#### [Exercise objective]
Keep the pictures out and restate every record exactly.

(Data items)
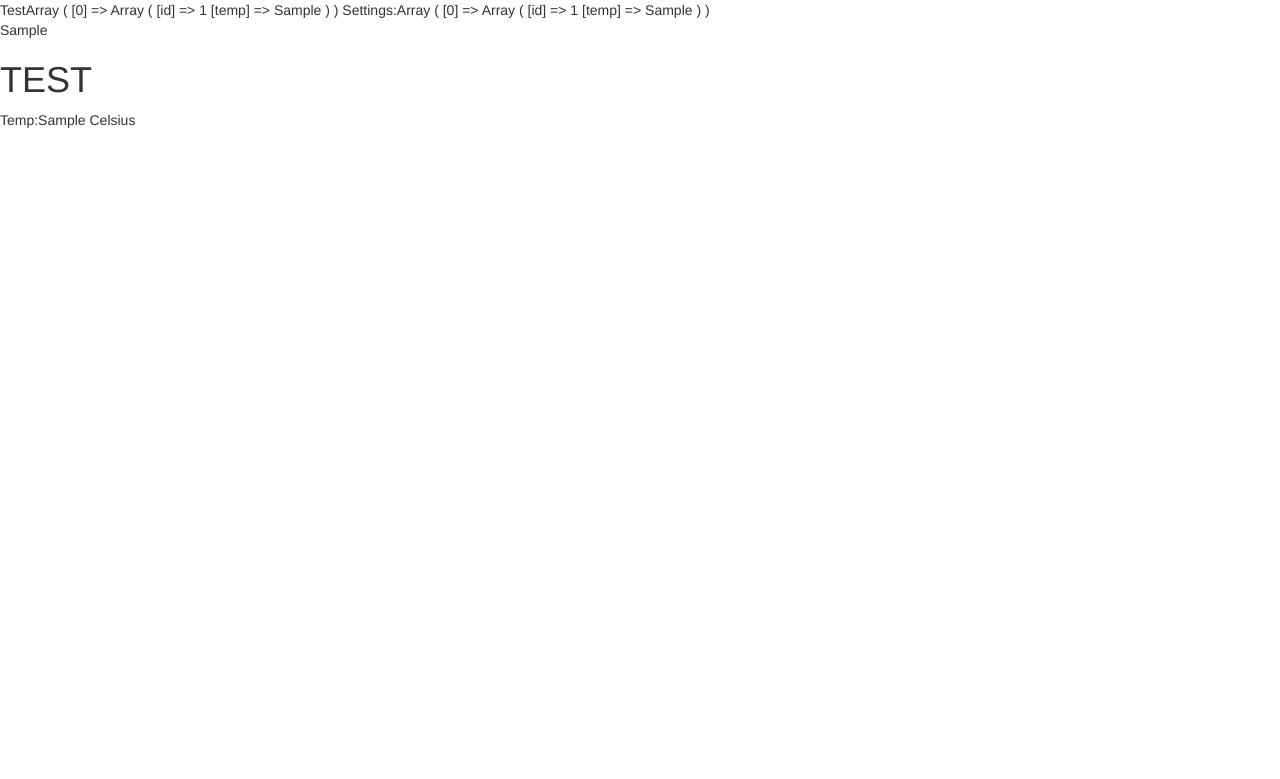
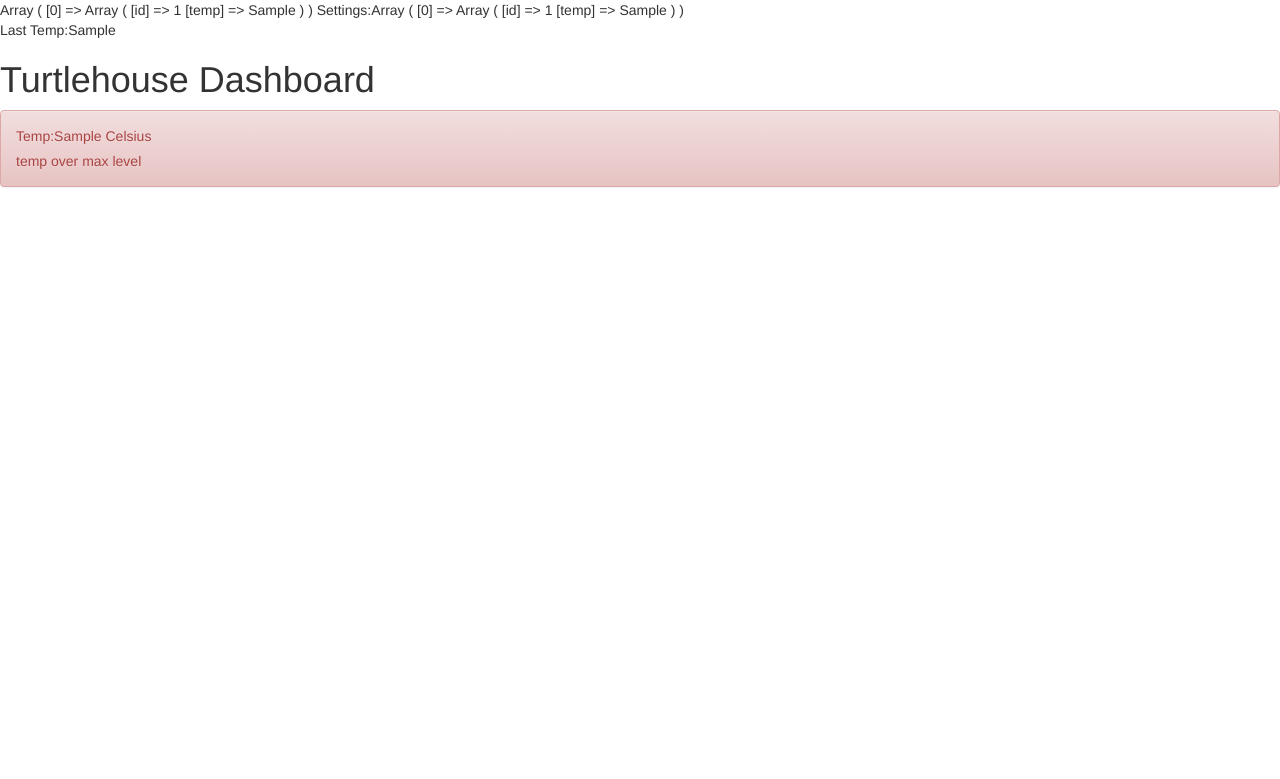
Before and after one commit to xtwulf/turtlehouse, a PHP site: page / in a window 1280 px wide. Shown: the top 779 px of the page. Run offline with PHP 8.4, Linux system fonts and the light colour scheme; tables that the repository leaves empty or names only in its code hold one stand-in row (values such as "Sample post").

Commit message:
implemented temp logic if temp is und/over min/max level the div class changes an an error message is displayed

```diff
--- a/index.php
+++ b/index.php
@@ -1,13 +1,8 @@
 <html>
 <head>
 <link rel="stylesheet" href="style.css">
-<!-- Das neueste kompilierte und minimierte CSS -->
 <link rel="stylesheet" href="https://maxcdn.bootstrapcdn.com/bootstrap/3.3.5/css/bootstrap.min.css">
-
-<!-- Optionales Theme -->
 <link rel="stylesheet" href="https://maxcdn.bootstrapcdn.com/bootstrap/3.3.5/css/bootstrap-theme.min.css">
-
-<!-- Das neueste kompilierte und minimierte JavaScript -->
 <script src="https://maxcdn.bootstrapcdn.com/bootstrap/3.3.5/js/bootstrap.min.js"></script>
 
 </head>
@@ -18,21 +13,14 @@ ini_set('display_startup_errors', 1);
 error_reporting(E_ALL);
 
 //phpinfo();
-
-
 session_start();
 
-
-
-echo ("Test");
 // Including Database connection
 require_once "pdo.php";
 
-/*
 if (isset($_SESSION['test'])) {
     echo $_SESSION['test'];
 }
-*/
 
 // Query for displaying data
 //echo ($pdo);
@@ -50,11 +38,43 @@ $settings = $stmt2->fetchAll(PDO::FETCH_ASSOC);
 echo"Settings:";
 print_r($settings);
 echo("<br>");
+echo"Last Temp:";
+
 echo($last_temp);
+
+// logic for showing temp alert
+if ($last_temp > 25) {
+    $alert_message = "temp over max level";
+    $temp_class = "alert alert-danger";
+}
+elseif ($last_temp < 15) {
+    $alert_message = "temp under min level";
+    $temp_class = "alert alert-danger";
+}
+
+else {
+    $alert_message = "Temp ok!";
+    $temp_class = "alert alert-success";
+}
+
+
+
+
+
+
 ?>
 
 
 
-<h1>TEST</h1>
-<p class="temp">Temp:<?php echo($last_temp)?> Celsius</p>
+<h1>Turtlehouse Dashboard</h1>
+<div id="temp" class="<?php echo($temp_class)?>">
+    <p >Temp:<?php echo($last_temp)?> Celsius</p>
+    <p><?php echo($alert_message)?></p>
+
+</div>
+
+<div>
+
+</div>
+
 </html>
--- a/style.css
+++ b/style.css
@@ -1,3 +1,7 @@
+div {
+#border: 1px solid red;
+}
+
 .temp_alert {
 color:red
 }
```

#### [Result of the exercise]
Before and after one commit to xtwulf/turtlehouse, a PHP site: page / in a window 1280 px wide. Shown: the top 779 px of the page. Run offline with PHP 8.4, Linux system fonts and the light colour scheme; tables that the repository leaves empty or names only in its code hold one stand-in row (values such as "Sample post").

Commit message:
implemented temp logic if temp is und/over min/max level the div class changes an an error message is displayed

```diff
--- a/index.php
+++ b/index.php
@@ -1,13 +1,8 @@
 <html>
 <head>
 <link rel="stylesheet" href="style.css">
-<!-- Das neueste kompilierte und minimierte CSS -->
 <link rel="stylesheet" href="https://maxcdn.bootstrapcdn.com/bootstrap/3.3.5/css/bootstrap.min.css">
-
-<!-- Optionales Theme -->
 <link rel="stylesheet" href="https://maxcdn.bootstrapcdn.com/bootstrap/3.3.5/css/bootstrap-theme.min.css">
-
-<!-- Das neueste kompilierte und minimierte JavaScript -->
 <script src="https://maxcdn.bootstrapcdn.com/bootstrap/3.3.5/js/bootstrap.min.js"></script>
 
 </head>
@@ -18,21 +13,14 @@ ini_set('display_startup_errors', 1);
 error_reporting(E_ALL);
 
 //phpinfo();
-
-
 session_start();
 
-
-
-echo ("Test");
 // Including Database connection
 require_once "pdo.php";
 
-/*
 if (isset($_SESSION['test'])) {
     echo $_SESSION['test'];
 }
-*/
 
 // Query for displaying data
 //echo ($pdo);
@@ -50,11 +38,43 @@ $settings = $stmt2->fetchAll(PDO::FETCH_ASSOC);
 echo"Settings:";
 print_r($settings);
 echo("<br>");
+echo"Last Temp:";
+
 echo($last_temp);
+
+// logic for showing temp alert
+if ($last_temp > 25) {
+    $alert_message = "temp over max level";
+    $temp_class = "alert alert-danger";
+}
+elseif ($last_temp < 15) {
+    $alert_message = "temp under min level";
+    $temp_class = "alert alert-danger";
+}
+
+else {
+    $alert_message = "Temp ok!";
+    $temp_class = "alert alert-success";
+}
+
+
+
+
+
+
 ?>
 
 
 
-<h1>TEST</h1>
-<p class="temp">Temp:<?php echo($last_temp)?> Celsius</p>
+<h1>Turtlehouse Dashboard</h1>
+<div id="temp" class="<?php echo($temp_class)?>">
+    <p >Temp:<?php echo($last_temp)?> Celsius</p>
+    <p><?php echo($alert_message)?></p>
+
+</div>
+
+<div>
+
+</div>
+
 </html>
--- a/style.css
+++ b/style.css
@@ -1,3 +1,7 @@
+div {
+#border: 1px solid red;
+}
+
 .temp_alert {
 color:red
 }
```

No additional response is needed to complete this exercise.